USA – DS There is a risk of over-regulation in areas such as cryptocurrency and tokenisation, because of the problems with scammers and fraud right now.
We are seeing the US Securities and Exchange Commission (SEC) and the Commodity Futures Trading Commission (CFTC) lining up with the individual US States on the issues of the blockchain, smart contracts and cryptocurrency. This is a very hot button topic at present with several issues that need to be resolved, including the proper regulation of ICOs and the recognition of tokens and currencies as tangible real-world assets subject to wider use and tax.
Curaçao – LS The local central banks of both Curaçao and Aruba are actively reviewing the current payments landscape and outlining the requirements for a future state payment system. In Aruba, for example, the ambition is to start with the implementation of a new payment infrastructure halfway through 2018, should show tangible progress next year, with the ambition to have a fully modernised payment infrastructure in place by 2020.
Other innovative approaches involving InfoCapital include working with partner companies like Earlybird Funding (EBF) who act as brokers on the Dutch Caribbean Securities Exchange (DCSX) platform.
EBF provides the tools necessary to empower its community of investors to manage their investments in Fintech companies effectively. EBF, together with the DCSX, provides access to a regulated and transparent marketplace through its unique platform and model that enables funding and investment in Fintech start-up companies in exchange for shares.
The Curaçao Ministry of Economic Development has a number of initiatives to increase attention to new Fintech opportunities, including annual conferences and its innovation incubator CITI.
Crypto and blockchain enterprises and projects in Curaçao have made compliance their foundation and as such have met existing regulations well. We consider this a differentiator for the jurisdiction, as it means no new regulation and special sandbox is needed.
Foreign exchange bank account requirements need adjustment to allow for compliant crypto and blockchain business. This is not a standalone of course, as the correspondent bank issue remains a major challenge.
Luis Santine (LS) InfoCapital – Curaçao www.irglobal.com/advisor/luis-santine-jr
Adriano Chaves (AC) CGM Advogados – Brazil www.irglobal.com/advisor/adriano-raposo-do-amaral-pinto-chaves
David Sorin (DS) McCarter & English LLP – USA www.mccarter.com/David-J-Sorin/
Craig Blackmore (CB) Verde Corporate Finance – UK www.irglobal.com/advisor/craig-blackmore
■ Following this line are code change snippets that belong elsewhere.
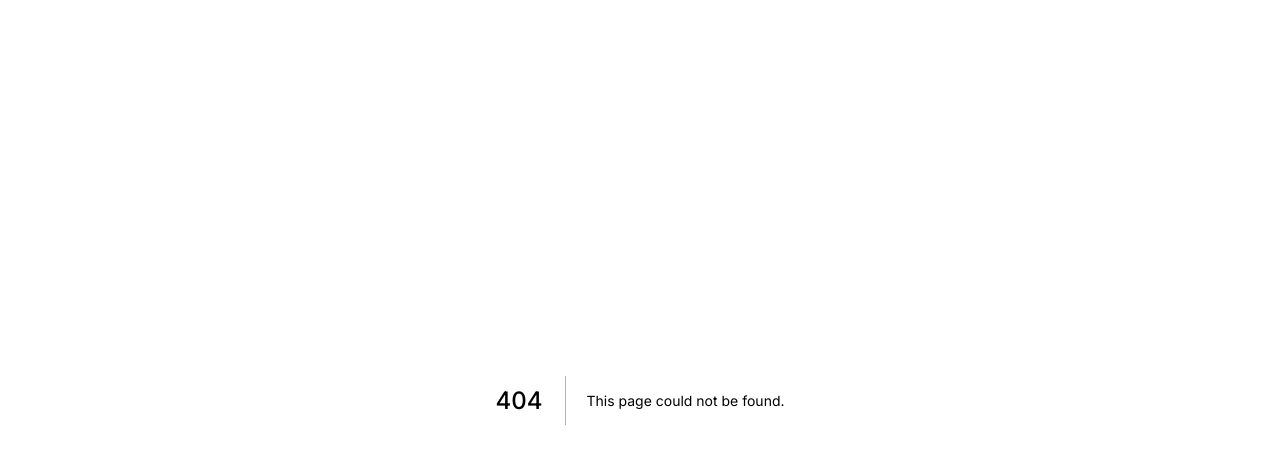
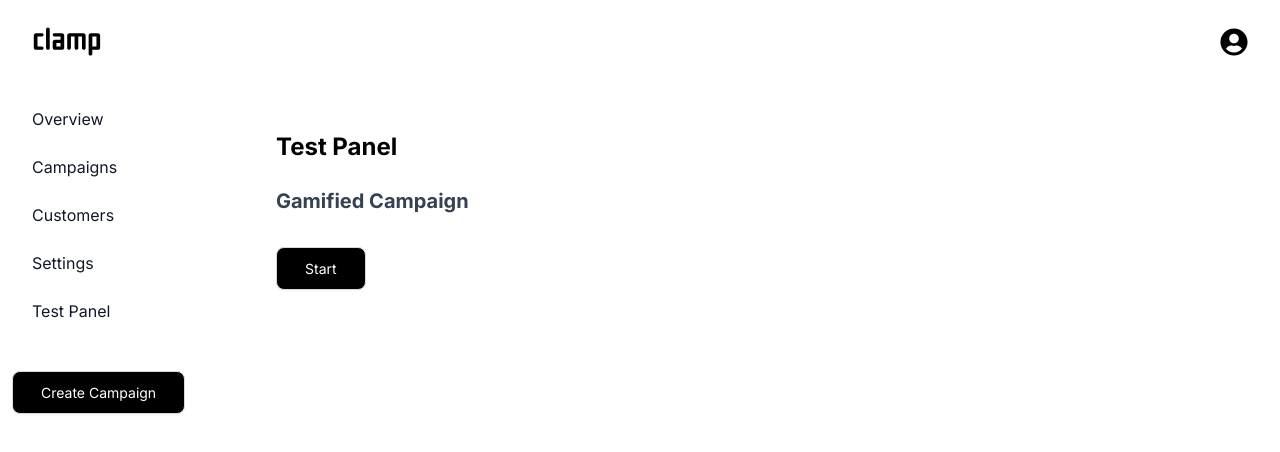
Before and after one commit to unegbuclinton/clamp-landing-page, a Next.js app: page /gamifiedCampaign in a window 1280 px wide. Before the commit this address had no page. Shown: the top 452 px of the page. Built offline with nearby package versions, Linux system fonts and the light colour scheme.

Commit message:
newGamifiedCampaign

```diff
--- a/src/pages/createCampaign/index.tsx
+++ b/src/pages/createCampaign/index.tsx
@@ -221,7 +221,7 @@ const CampaignForm = () => {
               {`${campaignId ? 'Edit Reward Campaign' : 'Create Rewards Campaign'}`}
             </h1>
             <p className="text-xs  text-gray-500">
-              <Link href="/gamifiedCampaign" className="underline">
+              <Link href="/gamifiedCampaign/new" className="underline">
                 Click here{' '}
               </Link>
               to create gamified campaign if your campaign has winner(s) and/or recurring rounds.
--- /dev/null
+++ b/src/pages/gamifiedCampaign/index.tsx
@@ -0,0 +1,24 @@
+import React from 'react'
+import { Form, Input, Button } from 'antd'
+import { useRouter } from 'next/router'
+import ButtonComponent from '@/components/atoms/button'
+import DashboardLayout from '@/components/layouts/dashboardLayout'
+
+const GamifiedCampaign = () => {
+  const router = useRouter()
+  return (
+    <DashboardLayout>
+      <div className="flex flex-col justify-center pt-12 w-full">
+        <h2 className="text-2xl font-bold w-full">Test Panel</h2>
+        <br />
+        <h3 className="text-xl font-bold w-full text-gray-700  mb-8">Gamified Campaign</h3>
+        <div className="w-40">
+          <ButtonComponent type="button" text="Start" />
+        </div>
+        <Form></Form>
+      </div>
+    </DashboardLayout>
+  )
+}
+
+export default GamifiedCampaign
--- /dev/null
+++ b/src/pages/gamifiedCampaign/new.tsx
@@ -0,0 +1,22 @@
+import React from 'react'
+import { Form, Input, Button } from 'antd'
+import { useRouter } from 'next/router'
+import ButtonComponent from '@/components/atoms/button'
+import DashboardLayout from '@/components/layouts/dashboardLayout'
+
+const NewGamifiedCampaign = () => {
+  const router = useRouter()
+  return (
+    <DashboardLayout>
+      <div className="flex flex-col justify-center w-full">
+        <h3 className="text-xl font-bold w-full text-gray-700  mb-8">Gamified Campaign</h3>
+        <div className="w-40">
+          <ButtonComponent type="button" text="Start" />
+        </div>
+        <Form></Form>
+      </div>
+    </DashboardLayout>
+  )
+}
+
+export default NewGamifiedCampaign
```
Soteris Flourentzos (SF) Soteris Flourentzos & Associates LLC – Cyprus www.irglobal.com/advisor/soteris-flourentzos
Clinton Morrow (CM) Charltons Law – Hong Kong www.irglobal.com/advisor/clinton-morrow
Hans Kuhn (HK) Zulauf Partner – Switzerland www.irglobal.com/advisor/dr-hans-kuhn
Evelyn Maher Bonn Steichen & Partners – Luxembourg www.irglobal.com/advisor/evelyn-maher
Melvin Tjon Akon (MTA) Bonn Steichen & Partners – Luxembourg www.bsp.lu/professionals/associate/melvin-tjon-akon
Gordon Micallef (GM) RSM Malta – Malta www.rsm.global/malta/people/gordon-micallef
Kevin Bertouille (KB) Everest Law – Belgium www.everest-law.eu/nl/advocaten/kevin-bertouille